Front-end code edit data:
----------------
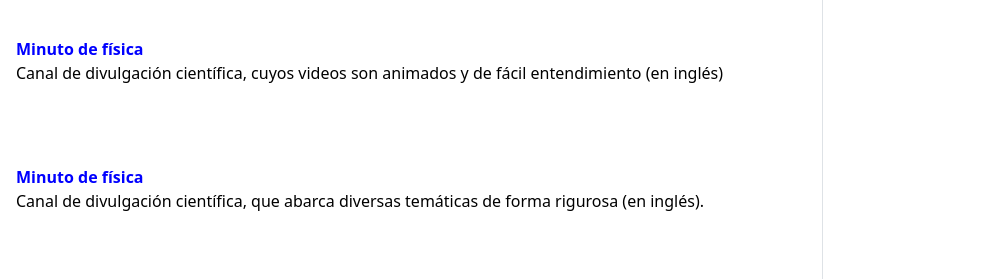
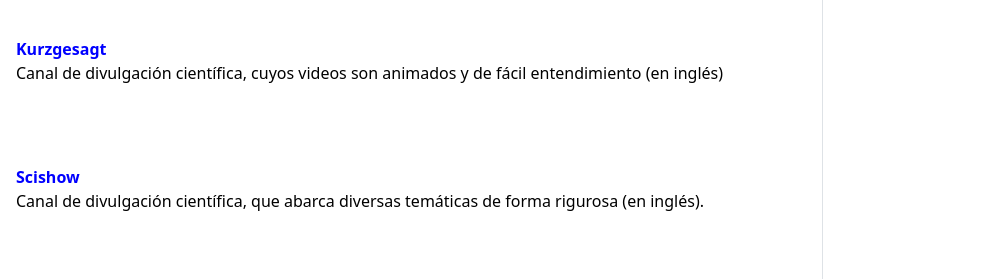
Before and after one commit to LeandroGTsuruoka/proyectoCoder, a plain HTML site: page section/link.html in a window 1280 px wide. Shown: the part 698-977 px from the top of the page, 297-1280 px from the left. Drawn offline with nearby package versions, Linux system fonts and the light colour scheme.

Commit message:
Cambio en link y texto desactualizados

```diff
--- a/section/link.html
+++ b/section/link.html
@@ -109,16 +109,14 @@
                             </div>
                             <div class="contenedorCanal"><a href="https://www.youtube.com/c/inanutshell"><img
                                         src="../img/icons/kurzgesagt.svg" alt="Kurzgesagt" class="imgCanal"></a>
-                                <div class="kurzgesagt"><a href="https://www.youtube.com/user/MinutoDeLaTierra">Minuto
-                                        de física</a>
+                                <div class="kurzgesagt"><a href="https://www.youtube.com/c/inanutshell">Kurzgesagt</a>
                                     <p>Canal de divulgación científica, cuyos videos son animados y de fácil
                                         entendimiento (en inglés)</p>
                                 </div>
                             </div>
                             <div class="contenedorCanal"><a href="https://www.youtube.com/c/SciShow"><img
                                         src="../img/icons/scishow.svg" alt="SciShow" class="imgCanal"></a>
-                                <div class="scishow"><a href="https://www.youtube.com/user/MinutoDeLaTierra">Minuto de
-                                        física</a>
+                                <div class="scishow"><a href="https://www.youtube.com/c/SciShow">Scishow</a>
                                     <p>Canal de divulgación científica, que abarca diversas temáticas de forma rigurosa
                                         (en inglés).</p>
                                 </div>
```
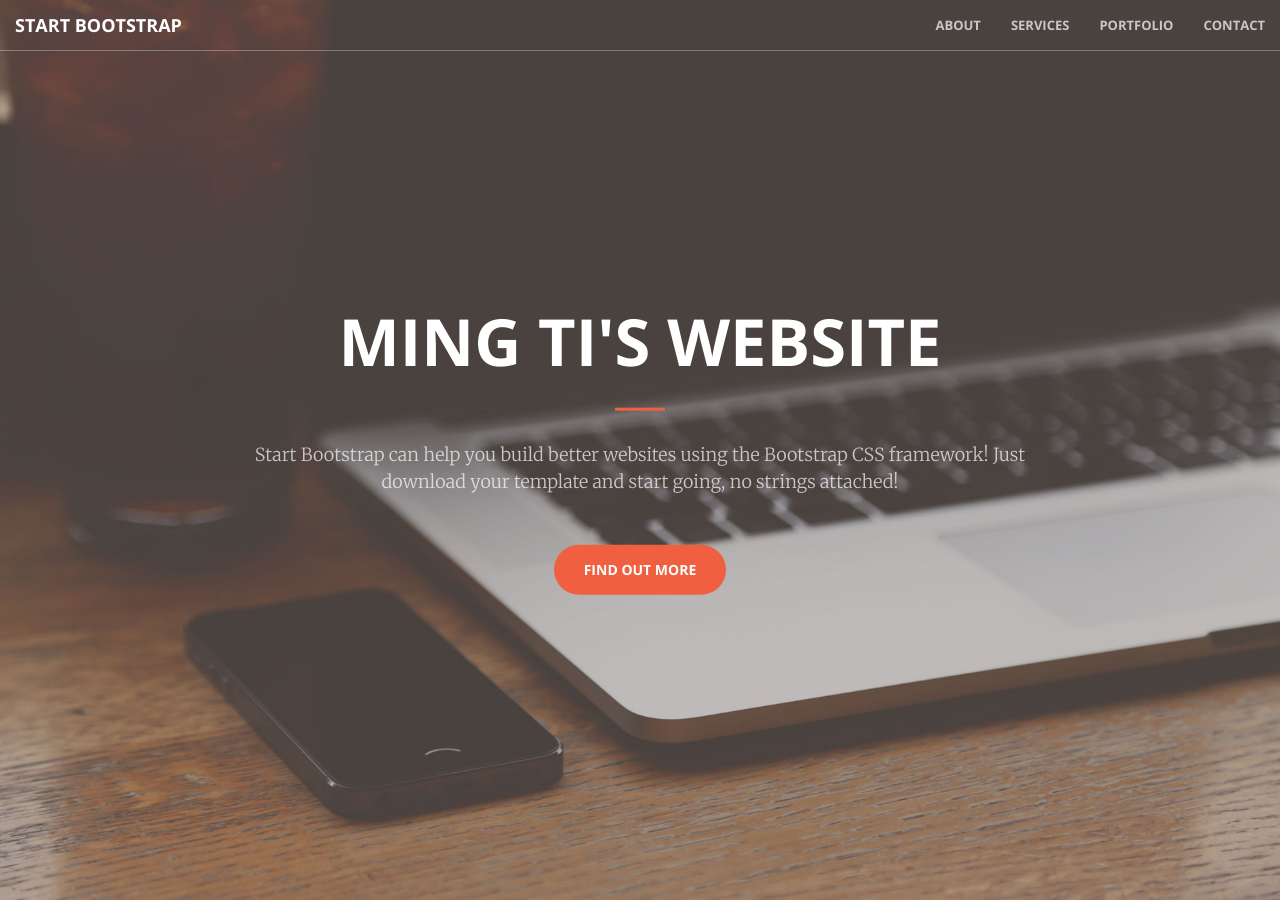
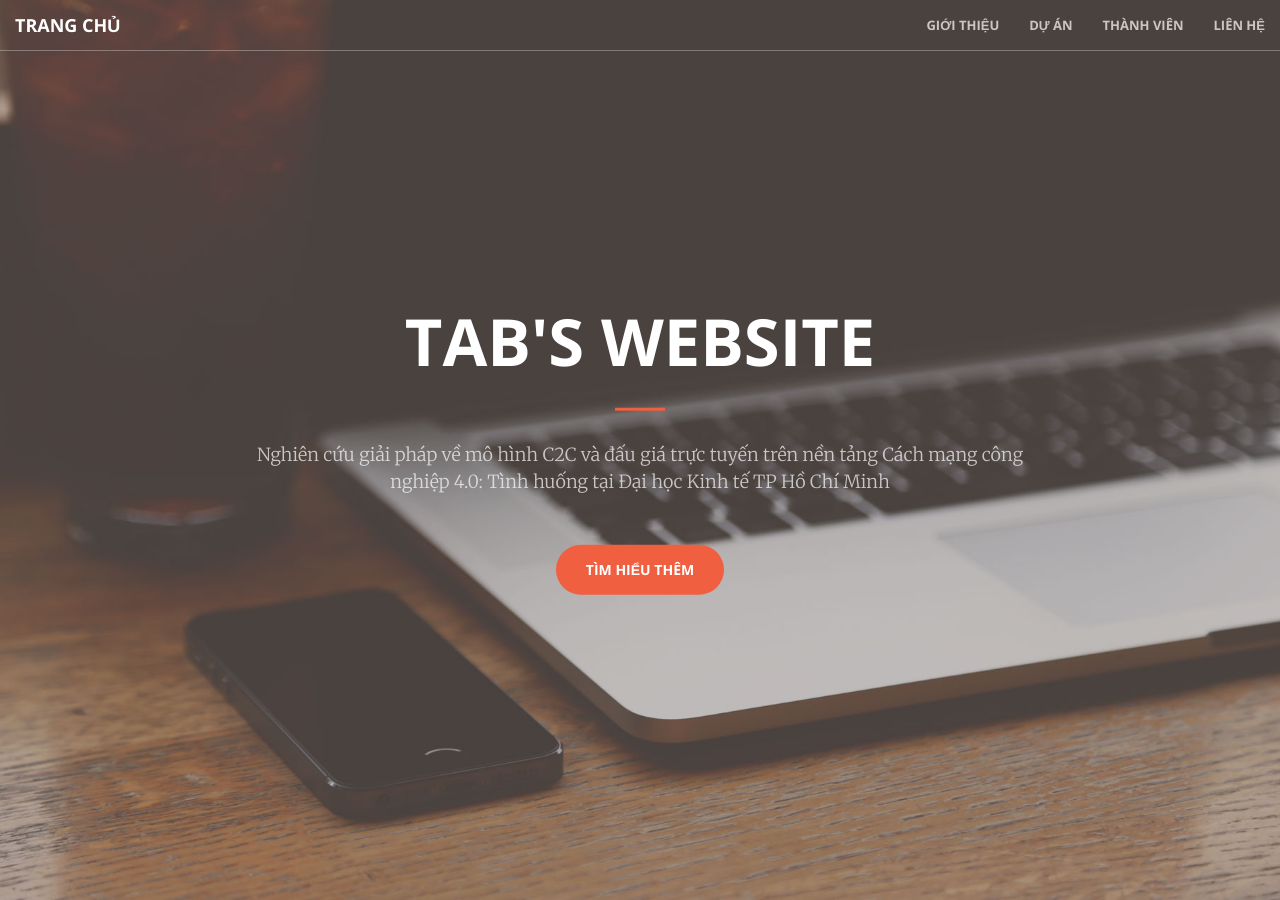
Before and after one commit to MinhTriMai/test, a Jekyll site: the page built from index.html, in a window 1280 px wide and 900 px high. Built offline with Jekyll 4.4.1, drawn with Linux system fonts in a browser that asks for light colours; some of the changed text lies outside the part shown.

Commit message:
change information about website

```diff
--- /dev/null
+++ b/Gemfile
@@ -0,0 +1,2 @@
+source 'https://rubygems.org'
+gem 'github-pages', group: :jekyll_plugins
--- a/_includes/contact.html
+++ b/_includes/contact.html
@@ -2,9 +2,9 @@
     <div class="container">
         <div class="row">
             <div class="col-lg-8 col-lg-offset-2 text-center">
-                <h2 class="section-heading">Let's Get In Touch!</h2>
+                <h2 class="section-heading">Hãy liên hệ với chúng tôi</h2>
                 <hr class="primary">
-                <p>Ready to start your next project with us? That's great! Give us a call or send us an email and we will get back to you as soon as possible!</p>
+                <p>TaB sẵn sàng hỗ trợ bạn và mong muốn tạo ra những điều tuyệt vời nhất dành cho ban!</p>
             </div>
         <div class="col-lg-2 col-lg-offset-2 text-center">
             <a href="https://twitter.com/{{ site.twitter_username }}">
--- a/_includes/header.html
+++ b/_includes/header.html
@@ -1,10 +1,10 @@
 <header>
     <div class="header-content">
         <div class="header-content-inner">
-            <h1>Ming Ti's website</h1>
+            <h1>TaB's website</h1>
             <hr>
-            <p>Start Bootstrap can help you build better websites using the Bootstrap CSS framework! Just download your template and start going, no strings attached!</p>
-            <a href="#about" class="btn btn-primary btn-xl page-scroll">Find Out More</a>
+            <p>Nghiên cứu giải pháp về mô hình C2C và đấu giá trực tuyến trên nền tảng Cách mạng công nghiệp 4.0: Tình huống tại Đại học Kinh tế TP Hồ Chí Minh</p>
+            <a href="#about" class="btn btn-primary btn-xl page-scroll">Tìm hiểu thêm</a>
         </div>
     </div>
 </header>
--- a/_includes/nav.html
+++ b/_includes/nav.html
@@ -8,23 +8,23 @@
                 <span class="icon-bar"></span>
                 <span class="icon-bar"></span>
             </button>
-            <a class="navbar-brand page-scroll" href="#page-top">Start Bootstrap</a>
+            <a class="navbar-brand page-scroll" href="#page-top">Trang chủ</a>
         </div>
 
         <!-- Collect the nav links, forms, and other content for toggling -->
         <div class="collapse navbar-collapse" id="bs-example-navbar-collapse-1">
             <ul class="nav navbar-nav navbar-right">
                 <li>
-                    <a class="page-scroll" href="#about">About</a>
+                    <a class="page-scroll" href="#about">Giới thiệu</a>
                 </li>
                 <li>
-                    <a class="page-scroll" href="#services">Services</a>
+                    <a class="page-scroll" href="#services">Dự án</a>
                 </li>
                 <li>
-                    <a class="page-scroll" href="#portfolio">Portfolio</a>
+                    <a class="page-scroll" href="#portfolio">Thành viên</a>
                 </li>
                 <li>
-                    <a class="page-scroll" href="#contact">Contact</a>
+                    <a class="page-scroll" href="#contact">Liên hệ</a>
                 </li>
             </ul>
         </div>
--- a/_includes/portfolio.html
+++ b/_includes/portfolio.html
@@ -7,10 +7,10 @@
                     <div class="portfolio-box-caption">
                         <div class="portfolio-box-caption-content">
                             <div class="project-category text-faded">
-                                Category
+                                Thành viên
                             </div>
                             <div class="project-name">
-                                Project Name
+                                Mai Minh Trị
                             </div>
                         </div>
                     </div>
@@ -22,10 +22,10 @@
                     <div class="portfolio-box-caption">
                         <div class="portfolio-box-caption-content">
                             <div class="project-category text-faded">
-                                Category
+                                Thành viên
                             </div>
                             <div class="project-name">
-                                Project Name
+                                Nguyễn Thuỵ Như Khuê
                             </div>
                         </div>
                     </div>
@@ -37,10 +37,10 @@
                     <div class="portfolio-box-caption">
                         <div class="portfolio-box-caption-content">
                             <div class="project-category text-faded">
-                                Category
+                                Thành viên
                             </div>
                             <div class="project-name">
-                                Project Name
+                                Nguyễn Huỳnh Tố Quyên
                             </div>
                         </div>
                     </div>
@@ -52,10 +52,10 @@
                     <div class="portfolio-box-caption">
                         <div class="portfolio-box-caption-content">
                             <div class="project-category text-faded">
-                                Category
+                                Thành viên
                             </div>
                             <div class="project-name">
-                                Project Name
+                                Phạm Anh Dũng
                             </div>
                         </div>
                     </div>
@@ -67,25 +67,10 @@
                     <div class="portfolio-box-caption">
                         <div class="portfolio-box-caption-content">
                             <div class="project-category text-faded">
-                                Category
+                                Thành viên
                             </div>
                             <div class="project-name">
-                                Project Name
-                            </div>
-                        </div>
-                    </div>
-                </a>
-            </div>
-            <div class="col-lg-4 col-sm-6">
-                <a href="#" class="portfolio-box">
-                    <img src="img/portfolio/6.jpg" class="img-responsive" alt="">
-                    <div class="portfolio-box-caption">
-                        <div class="portfolio-box-caption-content">
-                            <div class="project-category text-faded">
-                                Category
-                            </div>
-                            <div class="project-name">
-                                Project Name
+                                Phan Lương Minh An
                             </div>
                         </div>
                     </div>
--- a/_includes/services.html
+++ b/_includes/services.html
@@ -2,7 +2,7 @@
     <div class="container">
         <div class="row">
             <div class="col-lg-12 text-center">
-                <h2 class="section-heading">At Your Service</h2>
+                <h2 class="section-heading">Thông tin về Dự Án</h2>
                 <hr class="primary">
             </div>
         </div>
@@ -12,28 +12,28 @@
             <div class="col-lg-3 col-md-6 text-center">
                 <div class="service-box">
                     <i class="fa fa-4x fa-diamond wow bounceIn text-primary"></i>
-                    <h3>Sturdy Templates</h3>
+                    <h3>UEH's Website</h3>
                     <p class="text-muted">Our templates are updated regularly so they don't break.</p>
                 </div>
             </div>
             <div class="col-lg-3 col-md-6 text-center">
                 <div class="service-box">
                     <i class="fa fa-4x fa-paper-plane wow bounceIn text-primary" data-wow-delay=".1s"></i>
-                    <h3>Ready to Ship</h3>
+                    <h3>Mô hình C2C</h3>
                     <p class="text-muted">You can use this theme as is, or you can make changes!</p>
                 </div>
             </div>
             <div class="col-lg-3 col-md-6 text-center">
                 <div class="service-box">
                     <i class="fa fa-4x fa-newspaper-o wow bounceIn text-primary" data-wow-delay=".2s"></i>
-                    <h3>Up to Date</h3>
+                    <h3>Đấu giá</h3>
                     <p class="text-muted">We update dependencies to keep things fresh.</p>
                 </div>
             </div>
             <div class="col-lg-3 col-md-6 text-center">
                 <div class="service-box">
                     <i class="fa fa-4x fa-heart wow bounceIn text-primary" data-wow-delay=".3s"></i>
-                    <h3>Made with Love</h3>
+                    <h3>Kết nối UEHer</h3>
                     <p class="text-muted">You have to make your websites with love these days!</p>
                 </div>
             </div>
```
----------------
• **YOUR ASSIGNMENT**
Could you find each line in the entries that contains the string "hình" and copy it?

• **SOLUTION TO THIS PROBLEM**
+            <p>Nghiên cứu giải pháp về mô hình C2C và đấu giá trực tuyến trên nền tảng Cách mạng công nghiệp 4.0: Tình huống tại Đại học Kinh tế TP Hồ Chí Minh</p>
+                    <h3>Mô hình C2C</h3>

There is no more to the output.